“The Fed has scaled back its bond-buying efforts before only to restart them after disappointing performance from the economy,” commented Peter Mougey, a shareholder with the Levin, Papantonio law firm who directs the firm’s business torts and securities litigation departments.
In what was his final news conference as the chairman of the Federal Reserve, Mr. Bernanke commented that the economy is improved to a point that it no longer requires as much assistance from the Federal Reserve. However, he recognized that the economy still had a ways to go before it could be considered normal.
After a lengthy period of discussion on the subject, investors decided that the Fed should start reducing the amount of its monthly bond buying program from $85 billion to $75 billion.

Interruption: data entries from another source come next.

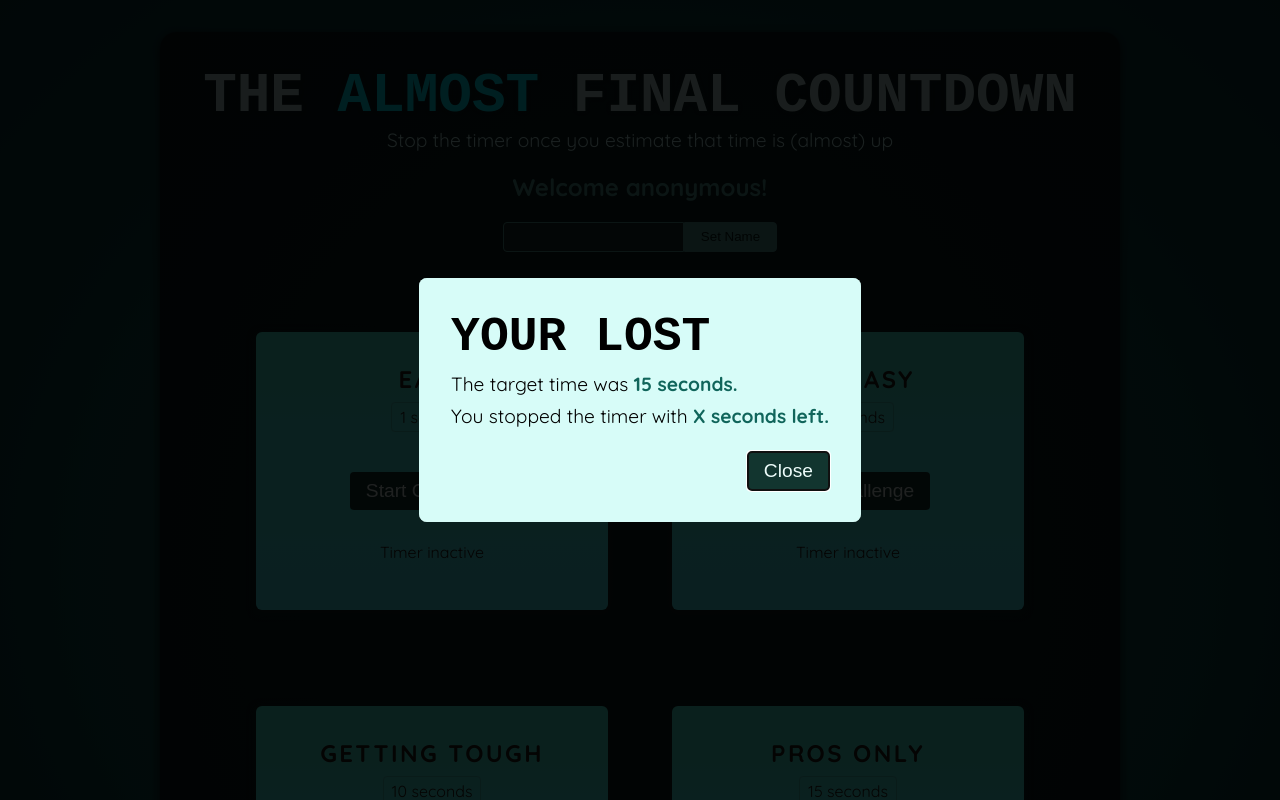
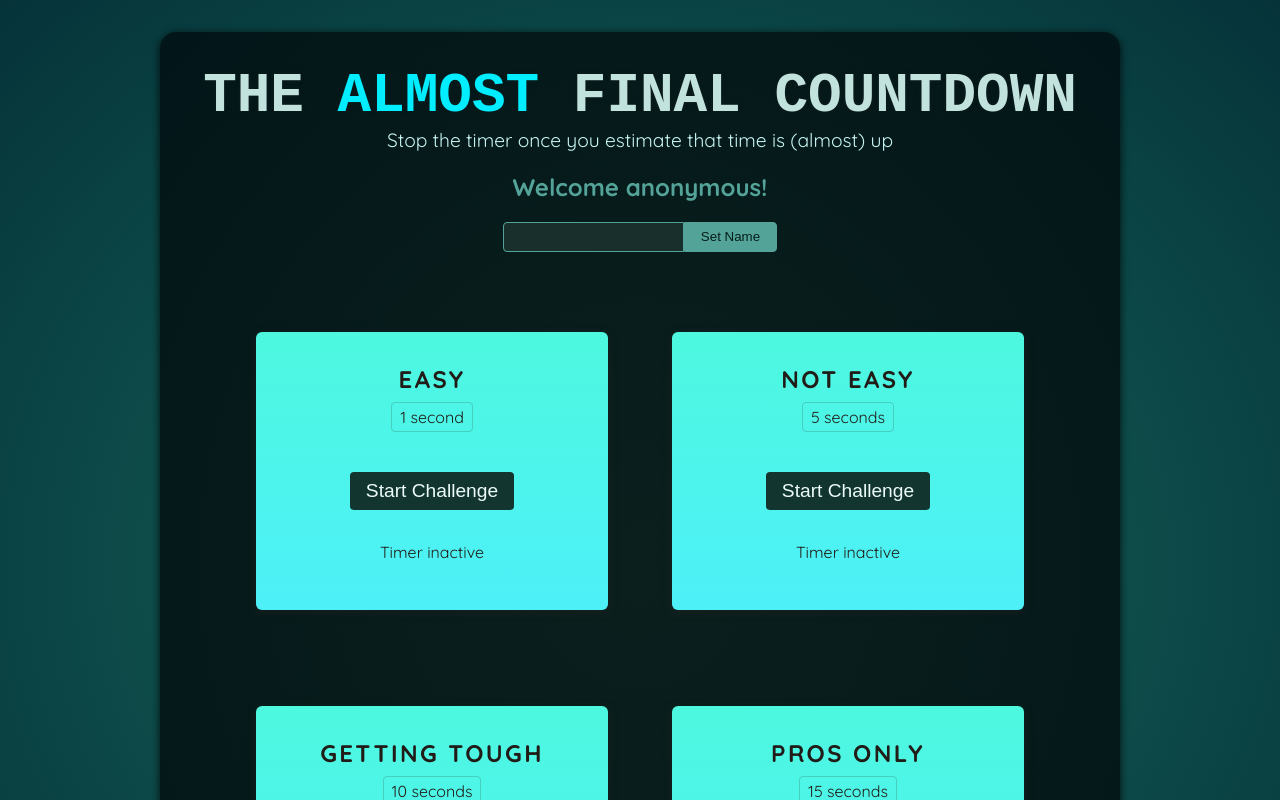
Before and after one commit to yunjeongg/REACT_STUDY20240612, a React (Create React App) app: page / in a window 1280 px wide. Shown: the top 800 px of the page. Built offline with nearby package versions, Linux system fonts and the light colour scheme; a web font is replaced by a local one.

Commit message:
#  63. forwarRef

```diff
--- /dev/null
+++ b/src/components/Ref/Input.js
@@ -0,0 +1,9 @@
+import React, { forwardRef } from 'react';
+
+// 자식의 태그를 부모가 끌어다가 쓰려고 할 때 forwardRef 를 사용한다.
+
+const Input = forwardRef(({type}, ref) => {
+  return <input ref={ref} type={type} />;
+});
+
+export default Input;
--- a/src/components/Ref/Player.js
+++ b/src/components/Ref/Player.js
@@ -1,4 +1,5 @@
 import React, { useRef, useState } from "react";
+import Input from "./Input";
 
 const Player = () => {
 
@@ -20,7 +21,7 @@
     <section id="player">
       <h2>Welcome {enteredName}!</h2>
       <p>
-        <input ref={$nameInputRef} type="text"/>
+        <Input ref={$nameInputRef} type="text" />
         <button onClick={nameChangeHandler}>Set Name</button>
       </p>
     </section>
--- a/src/components/Ref/ResultModal.js
+++ b/src/components/Ref/ResultModal.js
@@ -1,20 +1,11 @@
-import React, { useEffect, useRef } from 'react';
+import React, { forwardRef } from 'react';
 
-const ResultModal = ({result, targetTime}) => {
+const ResultModalComponent = ({result, targetTime}, ref) => {
 
-  const dialog = useRef();
 
-  useEffect (() => {
-    dialog.current.showModal();
-  }, []);
-
-  // dialog태그의 기본 메소드를 통해 모달창 뒤 투명검은배경 띄우기
-
-  // dialog 태그
-  // https://developer.mozilla.org/ko/docs/Web/HTML/Element/dialog
   return (
-    <dialog ref={dialog} className="result-modal">
-      <h2>Your {result}</h2>
+    <dialog ref={ref} className="result-modal">
+      <h2>Your {result}!</h2>
       <p>The target time was <strong>{targetTime} seconds.</strong></p>
       <p>You stopped the timer with <strong>X seconds left.</strong></p>
       <form method="dialog">
@@ -24,4 +15,8 @@
   );
 };
 
+// forwardRef 는 콜백으로 전달된 컴포넌트에 첫번째 파라미터로 props 를 전달하고
+// 두번째 파라미터로 부모에게 받은 ref를 전달한다.
+const ResultModal = forwardRef(ResultModalComponent);
+
 export default ResultModal;
--- a/src/components/Ref/TimerChallenge.js
+++ b/src/components/Ref/TimerChallenge.js
@@ -9,6 +9,9 @@
   // timer 를 ref변수로 관리하기
   // 랜더링이 아닌 컴포넌트 안의 값을 유지하고 싶을 때 사용할 수도 있다.
   const timer = useRef();
+
+  // 자식 컴포넌트 ResultModal 에 있는 dialog 태그의 참조를 만들기
+  const dialog = useRef();
 
 
   // 타이머가 시작되었는지를 확인하는 상태값
@@ -22,6 +25,10 @@
     // 1. 지역변수 timer 저장
     timer.current = setTimeout(() => {
       setTimerExpired(true);
+
+      // modal open
+      dialog.current.showModal();
+
     }, targetTime * 1000);
 
     // 2. 리랜더링
@@ -39,8 +46,7 @@
 
   return (
     <>
-      {/* 타이머가 만료되었을 때 모달창 띄우기 */}
-      {<ResultModal targetTime={targetTime} result="lost" />}
+      <ResultModal ref={dialog} targetTime={targetTime} result="lost"/>
 
       <section className="challenge">
         <h2>{title}</h2>
```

Investors were comforted by assurances that short-term interest rates would stay low long after the monthly bond buying program ends.
Stock markets responded positively to the news of the scaling back of the bond-buying program on the hope that a continually strengthening economy will offset the reduction from the Fed.
“As interest rates rise due to the decreased support from the Fed,” Mr. Mougey continued, “bonds prices will fall.” “Many investors who are not allocated correctly because of long-term interest rate exposure will have significant declines in their portfolios,” says Mougey.
The new bond-buying program will begin January.